State legislators have been adding civil remedy provisions to antiabortion legislation, most recently civil bounty laws like Texas’ “heartbeat” bill, Senate Bill 8 (SB8), which allows private citizens to sue for $10,000 damages any person who provides or aids and abets an abortion in violation of the six-week ban. Each of the laws is designed to shift enforcement of abortion restrictions from the state to private individuals. While private civil remedy laws allow any person to sue an individual who performs or aids and abets the abortion, none of the laws currently allows suits against the abortion patient herself. Although these laws nominally regulate abortion providers and third parties, it is the pregnant person seeking abortion who will be subjected to surveillance and invasions of privacy by individuals seeking to enforce the civil remedy laws. In short, bounty statutes incentivize individuals seeking to recover rewards to engage in private surveillance and publication of private medical facts. These laws lay bare what has long been fact: that pregnancy renders a person a legal subject to be surveilled, regulated, and disciplined by the state and the community. In addition, anti-abortion protestors, emboldened by the overturn of Roe v. Wade, are targeting clinics outside their home states. The combination of bounty-hunters and protestors spilling over from states hostile to abortion into states that provide reproductive care can dramatically chill the exercise of rights in states where abortion is still legal.

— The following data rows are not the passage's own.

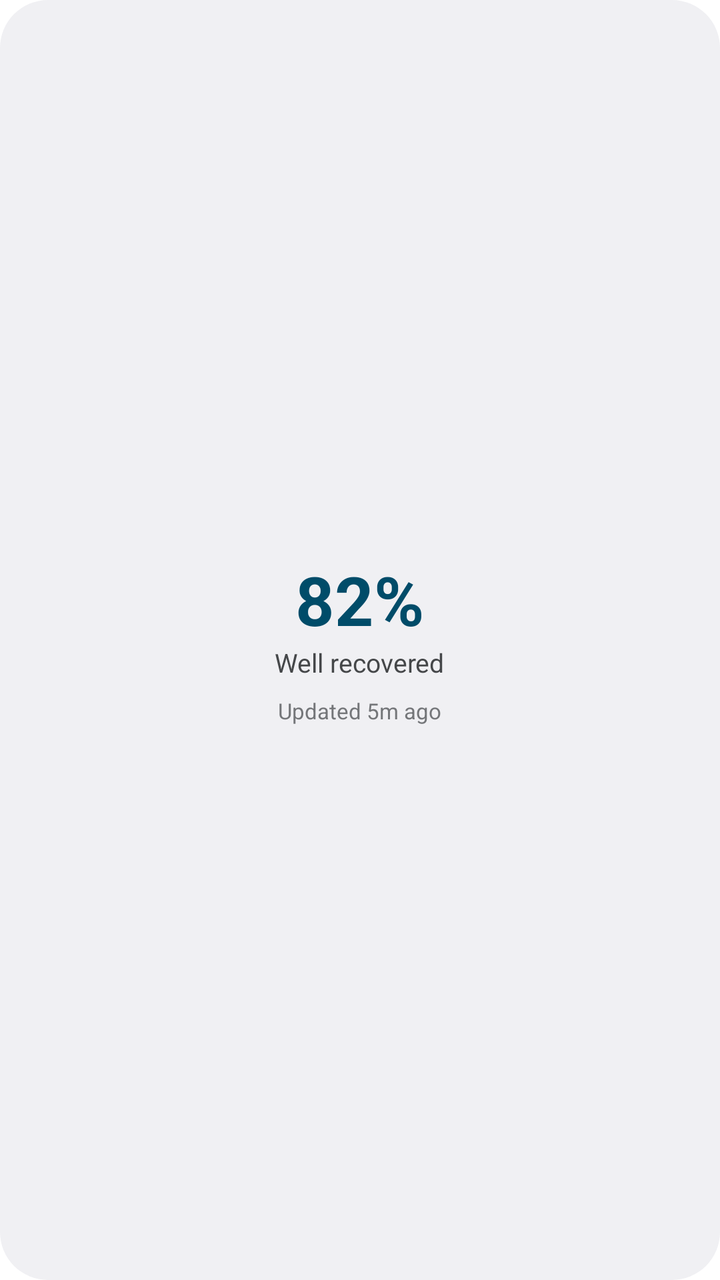
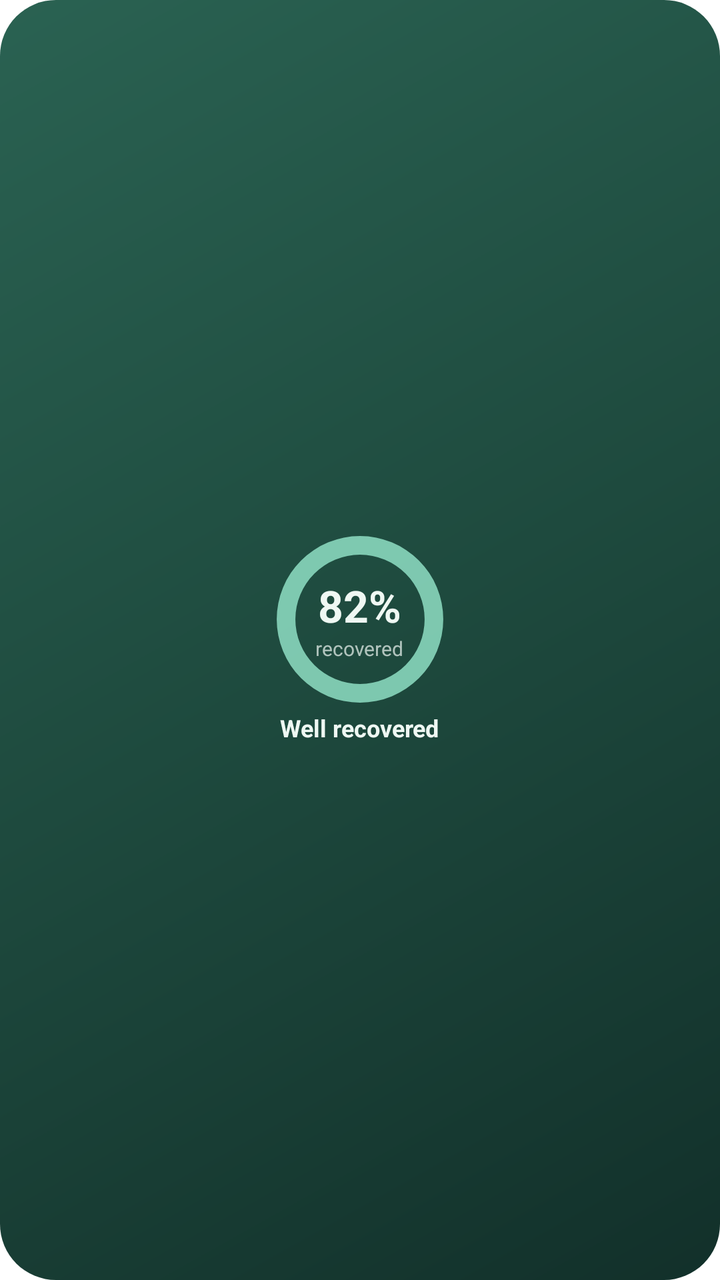

Screens rendered from an Android XML layout before and after an edit, with the pre-edit source and the edit as a unified diff.
<!-- AndroidManifest.xml: fallback theme Theme.MaterialComponents.DayNight.NoActionBar -->
<!-- res/layout/widget_preview_recovery.xml -->
<?xml version="1.0" encoding="utf-8"?>
<LinearLayout xmlns:android="http://schemas.android.com/apk/res/android"
    android:layout_width="match_parent" android:layout_height="match_parent"
    android:background="@drawable/widget_preview_bg" android:orientation="vertical"
    android:gravity="center" android:padding="16dp">
    <TextView android:layout_width="wrap_content" android:layout_height="wrap_content"
        android:text="82%" android:textColor="@android:color/system_accent1_700"
        android:textSize="34sp" android:textStyle="bold" android:maxLines="1" />
    <TextView android:layout_width="wrap_content" android:layout_height="wrap_content"
        android:text="Well recovered" android:textColor="@android:color/system_neutral1_700"
        android:textSize="13sp" android:maxLines="1" />
    <TextView android:layout_width="wrap_content" android:layout_height="wrap_content"
        android:layout_marginTop="8dp" android:text="Updated 5m ago"
        android:textColor="@android:color/system_neutral1_500" android:textSize="11sp" android:maxLines="1" />
</LinearLayout>
<!-- resources referenced by this layout -->
<resources>
  <!-- drawable widget_preview_bg (drawable) -->
  <?xml version="1.0" encoding="utf-8"?>
  <shape xmlns:android="http://schemas.android.com/apk/res/android" android:shape="rectangle">
      <solid android:color="@android:color/system_neutral1_50" />
      <corners android:radius="24dp" />
  </shape>
</resources>

<!-- the commit's change to res/layout/widget_preview_recovery.xml (unified diff, before → after) -->
@@ -1,15 +1,4 @@
 <?xml version="1.0" encoding="utf-8"?>
-<LinearLayout xmlns:android="http://schemas.android.com/apk/res/android"
-    android:layout_width="match_parent" android:layout_height="match_parent"
-    android:background="@drawable/widget_preview_bg" android:orientation="vertical"
-    android:gravity="center" android:padding="16dp">
-    <TextView android:layout_width="wrap_content" android:layout_height="wrap_content"
-        android:text="82%" android:textColor="@android:color/system_accent1_700"
-        android:textSize="34sp" android:textStyle="bold" android:maxLines="1" />
-    <TextView android:layout_width="wrap_content" android:layout_height="wrap_content"
-        android:text="Well recovered" android:textColor="@android:color/system_neutral1_700"
-        android:textSize="13sp" android:maxLines="1" />
-    <TextView android:layout_width="wrap_content" android:layout_height="wrap_content"
-        android:layout_marginTop="8dp" android:text="Updated 5m ago"
-        android:textColor="@android:color/system_neutral1_500" android:textSize="11sp" android:maxLines="1" />
+<LinearLayout xmlns:android="http://schemas.android.com/apk/res/android" android:layout_width="match_parent" android:layout_height="match_parent" android:background="@drawable/widget_bg_forest" android:orientation="vertical" android:gravity="center_vertical" android:padding="14dp">
+<FrameLayout android:layout_width="84dp" android:layout_height="84dp" android:layout_gravity="center_horizontal"><ImageView android:layout_width="match_parent" android:layout_height="match_parent" android:src="@drawable/widget_ring_forest" android:alpha="0.85"/><LinearLayout android:layout_width="wrap_content" android:layout_height="wrap_content" android:layout_gravity="center" android:orientation="vertical" android:gravity="center"><TextView android:layout_width="wrap_content" android:layout_height="wrap_content" android:text="82%" android:textColor="@color/wdg_forest_text" android:textSize="22sp" android:textStyle="bold" android:maxLines="1" /><TextView android:layout_width="wrap_content" android:layout_height="wrap_content" android:text="recovered" android:textColor="@color/wdg_forest_soft" android:textSize="10sp" android:textStyle="normal" android:maxLines="1" /></LinearLayout></FrameLayout><TextView android:layout_width="wrap_content" android:layout_height="wrap_content" android:text="Well recovered" android:textColor="@color/wdg_forest_text" android:textSize="12sp" android:textStyle="bold" android:maxLines="1" android:layout_gravity="center_horizontal" android:layout_marginTop="4dp"/>
 </LinearLayout>
<!-- resource entries referenced after the edit -->
@@ -1,10 +1,20 @@
 <!-- resources referenced by this layout -->
 <resources>
-  <!-- drawable widget_preview_bg (drawable) -->
+  <color name="wdg_forest_soft">#B3EFF8F3</color>
+  <color name="wdg_forest_text">#FFEFF8F3</color>
+  <!-- drawable widget_bg_forest (drawable) -->
   <?xml version="1.0" encoding="utf-8"?>
   <shape xmlns:android="http://schemas.android.com/apk/res/android" android:shape="rectangle">
-      <solid android:color="@android:color/system_neutral1_50" />
-      <corners android:radius="24dp" />
+      <gradient android:angle="315" android:startColor="@color/wdg_forest_start" android:centerColor="@color/wdg_forest_center" android:endColor="@color/wdg_forest_end" />
+      <corners android:radius="@dimen/widget_radius" />
   </shape>
+  <!-- drawable widget_ring_forest (drawable) -->
+  <?xml version="1.0" encoding="utf-8"?>
+  <shape xmlns:android="http://schemas.android.com/apk/res/android" android:shape="ring" android:innerRadiusRatio="2.6" android:thicknessRatio="9" android:useLevel="false"><solid android:color="@color/wdg_forest_accent" /></shape>
+  <color name="wdg_forest_start">#FF2A6252</color>
+  <color name="wdg_forest_center">#FF1E4A3E</color>
+  <color name="wdg_forest_end">#FF12302A</color>
+  <dimen name="widget_radius">28dp</dimen>
+  <color name="wdg_forest_accent">#FF8FE0C4</color>
 </resources>
 
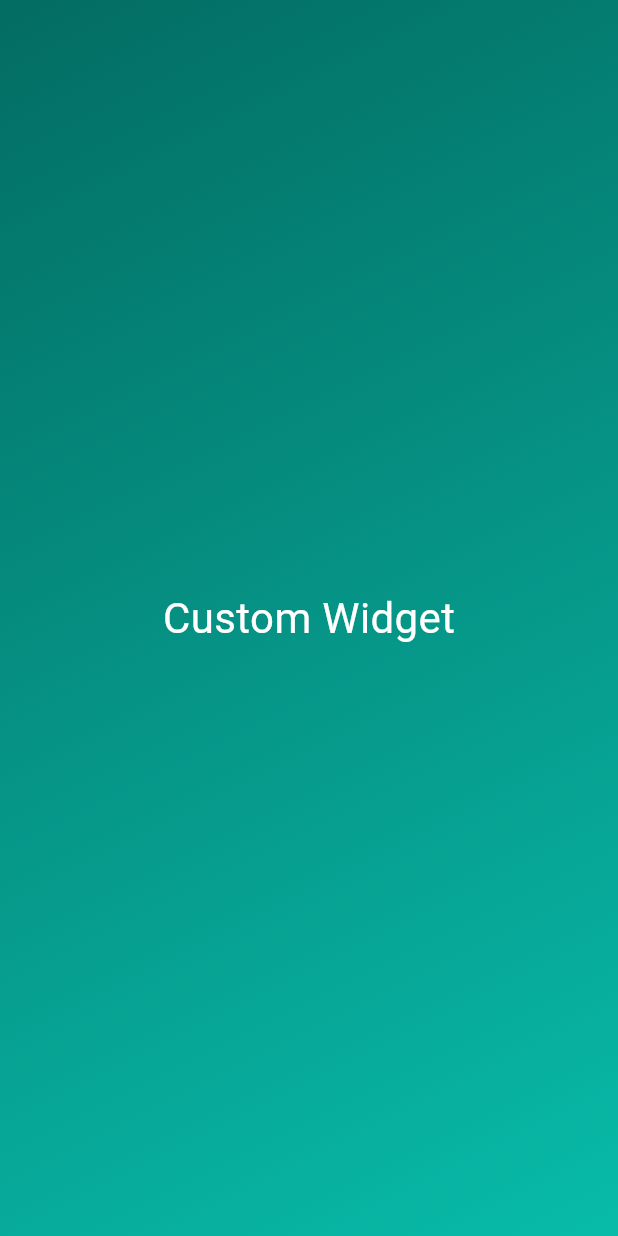
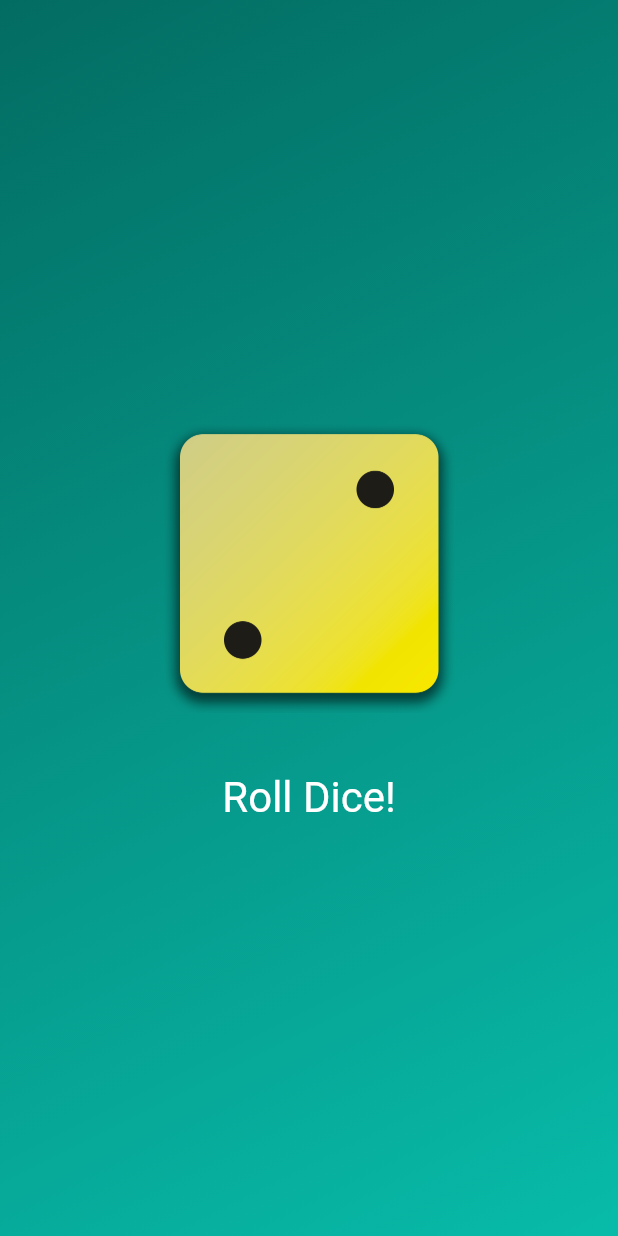
Before and after one commit to Prajjawal12/Random-Dice-Roll, a Flutter app: the screen it shows after launch, on a phone screen of 412 x 824 dp. Run offline on Flutter 3.47's test engine with Material 3 defaults, Android fonts, the phone set to English and light mode, and no system bars.

Commit message:
app completed and functions as intended

```diff
--- /dev/null
+++ b/dice_app/lib/dice_roller.dart
@@ -0,0 +1,44 @@
+import 'package:flutter/material.dart';
+import 'dart:math';
+
+class DiceRoller extends StatefulWidget {
+  const DiceRoller({super.key});
+  @override
+  State<DiceRoller> createState() {
+    return _DiceRollerState();
+  }
+}
+
+class _DiceRollerState extends State<DiceRoller> {
+  var activeDiceImage = 'assets/images/dice-2.png';
+  void rollDice() {
+    final randomizer = Random();
+    var diceRoll = randomizer.nextInt(6) + 1;
+    setState(() {
+      activeDiceImage = 'assets/images/dice-$diceRoll.png';
+    });
+  }
+
+  @override
+  Widget build(BuildContext context) {
+    return Column(
+      mainAxisSize: MainAxisSize.min,
+      children: [
+        Image.asset(
+          activeDiceImage,
+          width: 200,
+        ),
+        const SizedBox(height: 20),
+        TextButton(
+          onPressed: rollDice,
+          style: TextButton.styleFrom(
+            padding: const EdgeInsets.only(top: 20),
+            foregroundColor: Colors.white,
+            textStyle: const TextStyle(fontSize: 28),
+          ),
+          child: const Text('Roll Dice!'),
+        )
+      ],
+    );
+  }
+}
--- a/dice_app/lib/gradient_container.dart
+++ b/dice_app/lib/gradient_container.dart
@@ -1,26 +1,30 @@
-import 'package:dice_app/styled_text.dart';
+import 'package:dice_app/dice_roller.dart';
 import 'package:flutter/material.dart';
 
 const alignmentBegin = Alignment.topLeft;
 const alignmentEnd = Alignment.bottomRight;
 
 class GradientContainer extends StatelessWidget {
-  const GradientContainer({super.key});
+  GradientContainer(this.colors, {super.key});
+  final List<Color> colors;
+  var activeDiceImage = 'assets/images/dice-1.png';
+  void rollDice() {
+    activeDiceImage = 'assets/images/dice-4.png';
+    print('check');
+  }
+
   @override
   Widget build(context) {
     return Container(
-      decoration: const BoxDecoration(
+      decoration: BoxDecoration(
         gradient: LinearGradient(
-          colors: [
-            Color.fromARGB(255, 3, 108, 98),
-            Color.fromARGB(255, 8, 187, 169)
-          ],
+          colors: colors,
           begin: alignmentBegin,
           end: alignmentEnd,
         ),
       ),
       child: const Center(
-        child: StyledText(),
+        child: DiceRoller(),
       ),
     );
   }
--- a/dice_app/lib/main.dart
+++ b/dice_app/lib/main.dart
@@ -3,10 +3,15 @@ import 'package:dice_app/gradient_container.dart';
 
 void main() {
   runApp(
-    const MaterialApp(
+    MaterialApp(
       debugShowCheckedModeBanner: false,
       home: Scaffold(
-        body: GradientContainer(),
+        body: GradientContainer(
+          const [
+            Color.fromARGB(255, 3, 108, 98),
+            Color.fromARGB(255, 8, 187, 169)
+          ],
+        ),
       ),
     ),
   );
--- a/dice_app/lib/styled_text.dart
+++ b/dice_app/lib/styled_text.dart
@@ -1,12 +1,13 @@
 import 'package:flutter/material.dart';
 
 class StyledText extends StatelessWidget {
-  const StyledText({super.key});
+  const StyledText(this.text, {super.key});
+  final String text;
   @override
   Widget build(BuildContext context) {
-    return const Text(
-      'Custom Widget',
-      style: TextStyle(color: Colors.white, fontSize: 28),
+    return Text(
+      text,
+      style: const TextStyle(color: Colors.white, fontSize: 28),
     );
   }
 }
```
Also changed, not shown: dice_app/pubspec.yaml (+8 -6 lines), dice_app/assets/images/dice-1.png (added), dice_app/assets/images/dice-2.png (added), dice_app/assets/images/dice-3.png (added), dice_app/assets/images/dice-4.png (added), dice_app/assets/images/dice-5.png (added), dice_app/assets/images/dice-6.png (added).
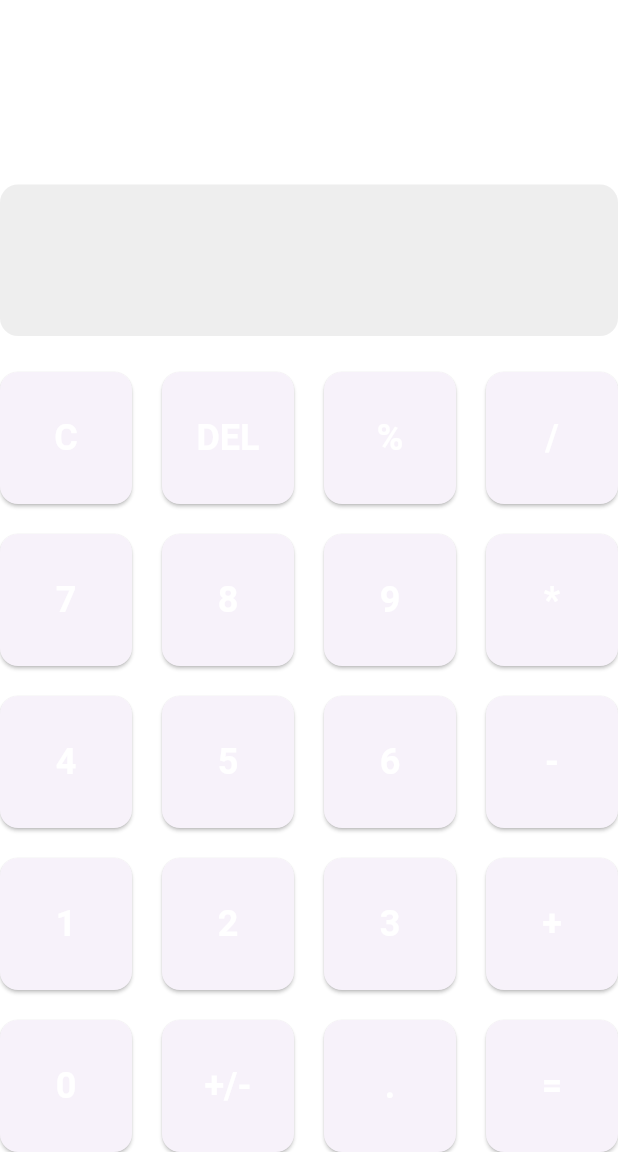
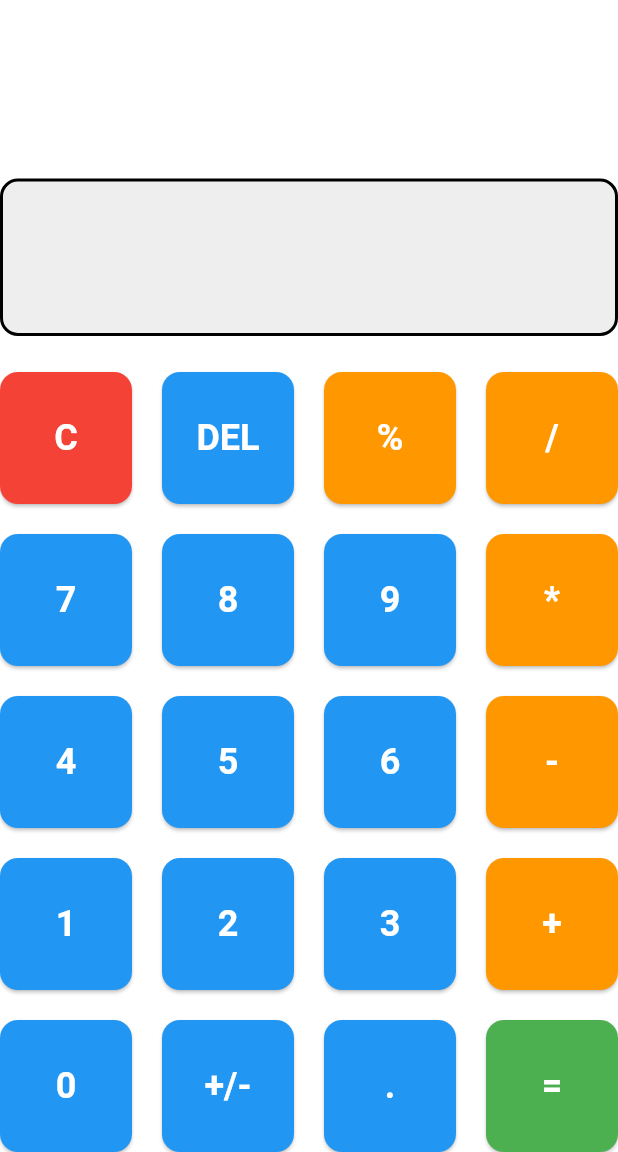
Before and after one commit to hien-dao/MobAppDev_HW01, a Flutter app: the screen it shows after launch, on a phone screen of 412 x 824 dp, the part 84-1236 px from its top. Run offline on Flutter 3.47's test engine with Material 3 defaults, Android fonts, the phone set to English and light mode, and no system bars; our stand-ins replace math_expressions.

Commit message:
Update calculator screen to have operator buttons in orange and add a border to the display container.

```diff
--- a/lib/screens/calculator_screen.dart
+++ b/lib/screens/calculator_screen.dart
@@ -12,7 +12,10 @@ class CalculatorScreen extends StatefulWidget {
 
 class _CalculatorScreenState extends State<CalculatorScreen> {
   final CalculatorLogic _logic = CalculatorLogic();
+
   String get _display => _logic.output.isEmpty ? _logic.input : _logic.output;
+  bool _isOperator(String text) => ['+', '-', '*', '/', '%'].contains(text);
+
   final List<String> _buttons = [
     'C', 'DEL', '%', '/',
     '7', '8', '9', '*',
@@ -20,6 +23,16 @@ class _CalculatorScreenState extends State<CalculatorScreen> {
     '1', '2', '3', '+',
     '0', '+/-', '.', '='
   ];
+
+  Color _getButtonColor(BuildContext context, String text) {
+    final isDark = Theme.of(context).brightness == Brightness.dark;
+
+    if (text == '=') return Colors.green;
+    if (text == 'C') return Colors.red;
+    if (_isOperator(text)) return Colors.orange;
+
+    return isDark ? Colors.grey[700]! : Colors.blue;
+  }
 
   void _handleButton(String text) {
     setState(() {
@@ -72,6 +85,12 @@ class _CalculatorScreenState extends State<CalculatorScreen> {
                     ? Colors.grey[800]
                     : Colors.grey[200],
                 borderRadius: BorderRadius.circular(12.0),
+                border: Border.all(
+                  color: Theme.of(context).brightness == Brightness.dark
+                      ? Colors.grey[600]!
+                      : Colors.black,
+                  width: 2.0,
+                ),
               ),
               child: SingleChildScrollView(
                 scrollDirection: Axis.horizontal,
@@ -97,7 +116,11 @@ class _CalculatorScreenState extends State<CalculatorScreen> {
               itemBuilder: (context, index) {
                 final text = _buttons[index];
                 VoidCallback onPressed;
-                return CalculatorButton(text: text, onPressed: () => _handleButton(text));
+                return CalculatorButton(
+                  text: text,
+                  onPressed: () => _handleButton(text),
+                  backgroundColor: _getButtonColor(context, text),
+                );
               },
             ),
 
```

Pro-choice proponents need to do more than just play defense and this Article lays out an agenda for doing so. The Article examines tort law and civil statutes that may combat the privacy invasions that will necessarily result from the regime of private enforcement. It draws on innovations from the civil rights movement, which has a storied history of bringing tort suits to quell discriminatory conduct. While the Constitution protects citizens from abuse and overreach by the state, it is tort law’s function to protect against actions by individuals and corporations that violate a person’s privacy, bodily autonomy, and dignity. Thus, tort law and civil privacy protections may guard against a legislative policy agenda that deputizes private citizens to enforce state legislative goals.